If God loved us so much that he sent his only Son to die upon the cross and to save us from our sins – does it really make sense for him now to be a Deus Absconditus? To ask that question is to reference a particular theological tradition which sees the divine wrath as the inevitable corollary of our bad behaviour – and if we are not Green enough, then we shall experience the particularly Green doom of ecological catastrophe. There is a clear link between the catastrophism of CAGW and the eschatological prophecies of the hell-fire preacher, and it is not an accident that a society which sees itself as so determinedly secular and free of the fear of hell finds itself indulging in periodic paroxysms of fear about a secular equivalent. I reject both patterns of thought as unworthy of the God revealed in Jesus Christ, and I reject them for the same reasons in each case. So often there is an underlying theology hovering behind the supposedly secular – what we need to do is to disinter these inherited assumptions, and help us to ask the right questions about how we are to live today.
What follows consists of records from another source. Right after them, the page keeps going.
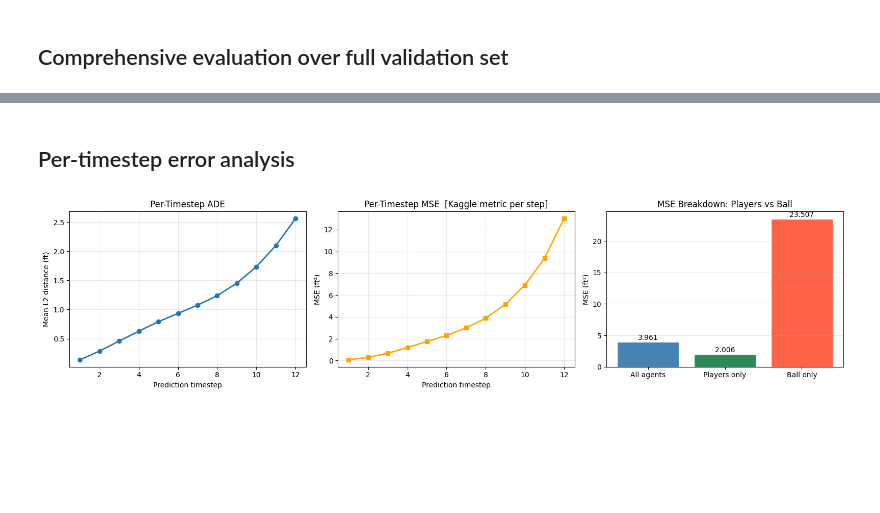
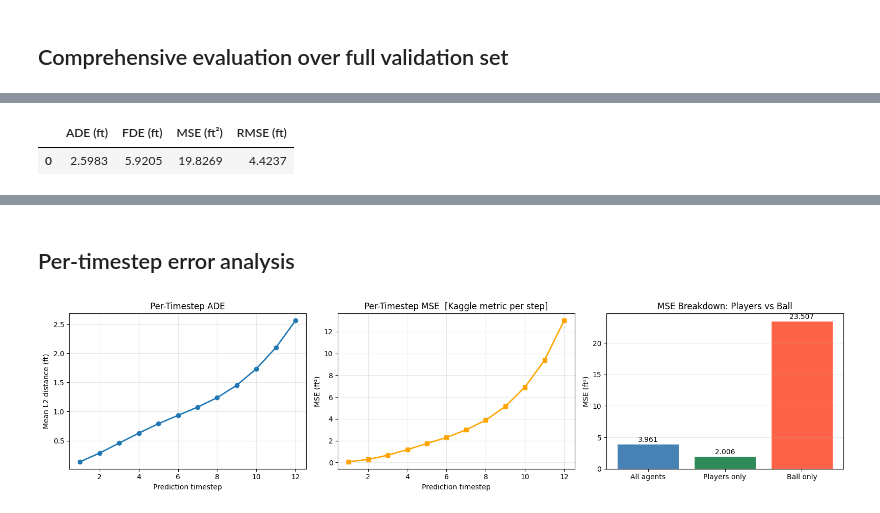
Before and after one commit to RohanGautam/network_ml_project, a Jupyter notebook: eval_and_experiment.ipynb, the cells around one changed output, grey strips where cells are left out. Cells and saved outputs as stored; diff of their text form; code cells hidden in the pictures; blank space fills up the shorter version.

```diff
--- a/eval_and_experiment.ipynb
+++ b/eval_and_experiment.ipynb
@@ -226,0 +255,78 @@ print(f"\n→ Kaggle metric (MSE all agents): {metrics['all']['mse']:.4f} ft²")
+# %%
+# ── Full validation evaluation ────────────────────────────────────────────────
+from tqdm.auto import tqdm
+
+@torch.no_grad()
+def evaluate_model(model, dataloader, device):
+    model.eval()
+
+    ade_list     = []
+    fde_list     = []
+    mse_list     = []
+    rmse_list    = []
+    min_mse_list = []
+
+    for batch in tqdm(dataloader, desc="Evaluating"):
+        X, y = batch
+        X = X.to(device)
+        y = y.to(device)
+
+        B, T_pred, N = y.shape[0], y.shape[1], y.shape[2]
+
+        # Ground truth in absolute feet
+        tgt_abs = (
+            y[:, :, :, :2] * model.sigma + model.mu
+        ).permute(1, 0, 2, 3).reshape(T_pred, B * N, 2)
+
+        # Single-mode prediction
+        pred_abs = model.predict_batch(X)   # [T_pred, B*N, 2]
+
+        # All-modes prediction for minMSE (oracle best-mode)
+        all_modes = model.predict_batch_all_modes(X)  # [K=20, T_pred, B*N, 2]
+
+        # Metrics
+        ade     = compute_ade(pred_abs, tgt_abs).item()
+        fde     = compute_fde(pred_abs, tgt_abs).item()
+        mse     = compute_mse(pred_abs, tgt_abs).item()
+        rmse    = np.sqrt(mse)
+        min_mse = compute_min_mse(all_modes, tgt_abs).item()
+
+        ade_list.append(ade)
+        fde_list.append(fde)
+        mse_list.append(mse)
+        rmse_list.append(rmse)
+        min_mse_list.append(min_mse)
+
+    results = {
+        "ADE (ft)"     : np.mean(ade_list),
+        "FDE (ft)"     : np.mean(fde_list),
+        "MSE (ft²)"    : np.mean(mse_list),
+        "RMSE (ft)"    : np.mean(rmse_list),
+        "minMSE (ft²)" : np.mean(min_mse_list),
+    }
+
+    return results
+
+
+# Run evaluation
+val_loader = dm.val_dataloader()
+
+results = evaluate_model(model, val_loader, device)
+
+# Pretty print
+results_df = pd.DataFrame([results])
+
+display(results_df.style.format({
+    "ADE (ft)"     : "{:.4f}",
+    "FDE (ft)"     : "{:.4f}",
+    "MSE (ft²)"    : "{:.4f}",
+    "RMSE (ft)"    : "{:.4f}",
+    "minMSE (ft²)" : "{:.4f}",
+}))
+
+print("\nValidation Performance:")
+for k, v in results.items():
+    print(f"{k:<15}: {v:.4f}")
+# %% [output]
+|  | ADE (ft) | FDE (ft) | MSE (ft²) | RMSE (ft) |
+| 0 | 2.5983 | 5.9205 | 19.8269 | 4.4237 |
```
Also changed, not shown: parts of 6 cells of this notebook, 4 other files.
If we are to rest in the truth that sets us free then I believe that we need to properly integrate our Christian understandings with our Green attitudes, and allow each to correct the other. What this means is recognising that the Fallen nature of our existence applies as much to science and scientists as any other human realm, and always being willing to ask the impertinent and dissentient questions. It means making friends with CAGW sceptics wherever there is a possibility of common ground. More importantly, it means that our hopes, fears and expectations of the future cannot rest upon any scientific claim alone, but must also be informed by the faith and the hope which is in us. I retain hope for our human future, even when at the very same time, I also believe that our existing culture is collapsing around us and that we are facing our own generation’s equivalent of forty years in the wilderness. The difference is that I believe that we will come back to God in the wilderness, and that he will not leave us as orphans: “For I know the plans I have for you,” declares the LORD, “plans to prosper you and not to harm you, plans to give you hope and a future.” (Jeremiah 29.11)